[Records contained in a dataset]
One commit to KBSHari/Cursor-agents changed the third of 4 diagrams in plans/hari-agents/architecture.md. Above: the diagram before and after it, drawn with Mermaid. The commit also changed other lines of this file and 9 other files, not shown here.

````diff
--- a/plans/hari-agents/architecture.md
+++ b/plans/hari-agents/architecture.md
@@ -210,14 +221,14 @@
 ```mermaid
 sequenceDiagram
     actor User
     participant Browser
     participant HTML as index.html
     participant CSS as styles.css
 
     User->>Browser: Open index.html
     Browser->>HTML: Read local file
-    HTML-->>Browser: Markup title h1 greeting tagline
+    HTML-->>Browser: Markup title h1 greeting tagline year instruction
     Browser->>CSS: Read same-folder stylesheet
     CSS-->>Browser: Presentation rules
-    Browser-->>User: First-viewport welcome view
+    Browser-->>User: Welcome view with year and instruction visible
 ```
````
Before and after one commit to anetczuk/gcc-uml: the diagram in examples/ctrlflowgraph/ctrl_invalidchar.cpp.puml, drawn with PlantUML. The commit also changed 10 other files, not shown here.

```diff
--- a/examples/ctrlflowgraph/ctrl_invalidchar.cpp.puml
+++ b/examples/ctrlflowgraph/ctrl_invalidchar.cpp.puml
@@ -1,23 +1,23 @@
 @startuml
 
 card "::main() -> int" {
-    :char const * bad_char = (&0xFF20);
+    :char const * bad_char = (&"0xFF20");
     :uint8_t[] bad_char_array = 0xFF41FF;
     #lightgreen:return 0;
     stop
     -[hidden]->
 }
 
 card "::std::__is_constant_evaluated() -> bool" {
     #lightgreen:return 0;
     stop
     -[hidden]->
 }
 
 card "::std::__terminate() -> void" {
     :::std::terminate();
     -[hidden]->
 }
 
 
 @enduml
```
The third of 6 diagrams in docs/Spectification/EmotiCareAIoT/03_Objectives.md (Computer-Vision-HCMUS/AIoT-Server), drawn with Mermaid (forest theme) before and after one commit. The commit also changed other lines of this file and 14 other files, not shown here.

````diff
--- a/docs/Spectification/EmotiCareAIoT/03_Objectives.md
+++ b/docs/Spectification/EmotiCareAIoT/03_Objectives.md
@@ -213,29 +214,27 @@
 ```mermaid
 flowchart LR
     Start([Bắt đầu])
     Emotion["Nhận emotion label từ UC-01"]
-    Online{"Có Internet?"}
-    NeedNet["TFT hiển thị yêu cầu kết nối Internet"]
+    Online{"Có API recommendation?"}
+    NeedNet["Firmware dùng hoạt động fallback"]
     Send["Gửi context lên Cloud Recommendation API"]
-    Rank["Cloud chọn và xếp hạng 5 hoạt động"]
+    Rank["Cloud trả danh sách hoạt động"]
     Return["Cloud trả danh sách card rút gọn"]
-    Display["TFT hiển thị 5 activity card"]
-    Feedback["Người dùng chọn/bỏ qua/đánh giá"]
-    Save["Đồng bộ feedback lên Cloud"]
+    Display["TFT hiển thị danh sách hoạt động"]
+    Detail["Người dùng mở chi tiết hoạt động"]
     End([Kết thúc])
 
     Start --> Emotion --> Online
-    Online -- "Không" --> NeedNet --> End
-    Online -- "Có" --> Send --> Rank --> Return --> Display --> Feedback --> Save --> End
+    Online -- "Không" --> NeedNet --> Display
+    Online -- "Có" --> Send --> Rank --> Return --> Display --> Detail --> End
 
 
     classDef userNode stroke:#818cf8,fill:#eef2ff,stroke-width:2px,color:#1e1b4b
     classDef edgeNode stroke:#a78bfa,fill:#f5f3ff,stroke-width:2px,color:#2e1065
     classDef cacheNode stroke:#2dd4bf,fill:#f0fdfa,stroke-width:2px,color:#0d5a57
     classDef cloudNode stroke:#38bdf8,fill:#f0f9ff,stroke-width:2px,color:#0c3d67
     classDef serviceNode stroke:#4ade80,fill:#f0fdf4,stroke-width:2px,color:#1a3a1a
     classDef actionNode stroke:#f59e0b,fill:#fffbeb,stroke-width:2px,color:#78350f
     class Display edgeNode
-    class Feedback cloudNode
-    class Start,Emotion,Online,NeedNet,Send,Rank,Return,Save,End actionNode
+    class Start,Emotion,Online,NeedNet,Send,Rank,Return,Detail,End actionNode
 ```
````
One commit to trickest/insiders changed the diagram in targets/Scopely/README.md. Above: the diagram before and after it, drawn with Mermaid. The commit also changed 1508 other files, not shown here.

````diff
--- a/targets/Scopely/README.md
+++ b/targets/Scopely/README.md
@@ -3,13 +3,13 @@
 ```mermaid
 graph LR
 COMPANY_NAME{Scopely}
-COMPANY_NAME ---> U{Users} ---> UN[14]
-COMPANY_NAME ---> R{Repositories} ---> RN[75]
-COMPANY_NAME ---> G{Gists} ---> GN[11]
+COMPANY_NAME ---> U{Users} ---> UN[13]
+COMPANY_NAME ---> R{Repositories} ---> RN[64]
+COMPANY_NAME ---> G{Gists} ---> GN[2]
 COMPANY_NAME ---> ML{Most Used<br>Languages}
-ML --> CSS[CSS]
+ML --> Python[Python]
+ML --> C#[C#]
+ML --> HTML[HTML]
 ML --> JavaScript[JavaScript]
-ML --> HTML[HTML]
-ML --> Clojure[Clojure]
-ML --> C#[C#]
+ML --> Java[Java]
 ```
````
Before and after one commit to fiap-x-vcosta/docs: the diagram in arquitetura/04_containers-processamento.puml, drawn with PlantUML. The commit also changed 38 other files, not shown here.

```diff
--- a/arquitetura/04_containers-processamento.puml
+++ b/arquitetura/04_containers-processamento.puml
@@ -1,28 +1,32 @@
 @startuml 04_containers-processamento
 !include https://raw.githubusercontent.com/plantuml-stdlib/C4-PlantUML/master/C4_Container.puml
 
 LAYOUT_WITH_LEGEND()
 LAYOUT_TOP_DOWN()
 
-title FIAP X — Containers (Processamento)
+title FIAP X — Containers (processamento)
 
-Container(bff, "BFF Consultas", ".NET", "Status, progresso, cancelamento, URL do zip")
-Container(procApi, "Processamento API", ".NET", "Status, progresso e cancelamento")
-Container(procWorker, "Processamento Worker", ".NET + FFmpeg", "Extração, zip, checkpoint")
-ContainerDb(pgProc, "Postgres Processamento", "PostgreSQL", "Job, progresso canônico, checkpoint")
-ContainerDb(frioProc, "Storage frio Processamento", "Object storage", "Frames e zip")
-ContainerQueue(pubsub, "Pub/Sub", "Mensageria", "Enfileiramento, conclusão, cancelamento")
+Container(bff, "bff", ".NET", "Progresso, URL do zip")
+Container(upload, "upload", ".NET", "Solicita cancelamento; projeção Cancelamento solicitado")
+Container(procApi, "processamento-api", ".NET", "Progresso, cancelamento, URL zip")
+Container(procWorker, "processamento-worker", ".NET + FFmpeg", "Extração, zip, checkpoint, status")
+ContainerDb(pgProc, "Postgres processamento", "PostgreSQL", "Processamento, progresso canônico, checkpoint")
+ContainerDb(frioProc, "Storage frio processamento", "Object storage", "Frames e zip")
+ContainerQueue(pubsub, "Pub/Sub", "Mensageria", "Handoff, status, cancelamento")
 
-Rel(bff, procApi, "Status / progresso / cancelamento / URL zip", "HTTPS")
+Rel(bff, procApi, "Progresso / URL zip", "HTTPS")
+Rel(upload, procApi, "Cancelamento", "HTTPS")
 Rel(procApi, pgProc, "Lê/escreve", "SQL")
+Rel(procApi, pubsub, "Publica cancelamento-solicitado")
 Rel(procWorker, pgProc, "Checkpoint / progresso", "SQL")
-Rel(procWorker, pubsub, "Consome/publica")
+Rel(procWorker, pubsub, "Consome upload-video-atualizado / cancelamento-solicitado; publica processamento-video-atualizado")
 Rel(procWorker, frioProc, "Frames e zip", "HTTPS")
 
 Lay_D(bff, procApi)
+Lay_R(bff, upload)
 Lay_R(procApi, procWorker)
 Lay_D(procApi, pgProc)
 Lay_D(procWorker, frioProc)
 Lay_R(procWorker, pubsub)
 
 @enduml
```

• Required action: Working through the records above, establish how many lines contain the string "index", and reply with the number by itself.

• Exercise result: 2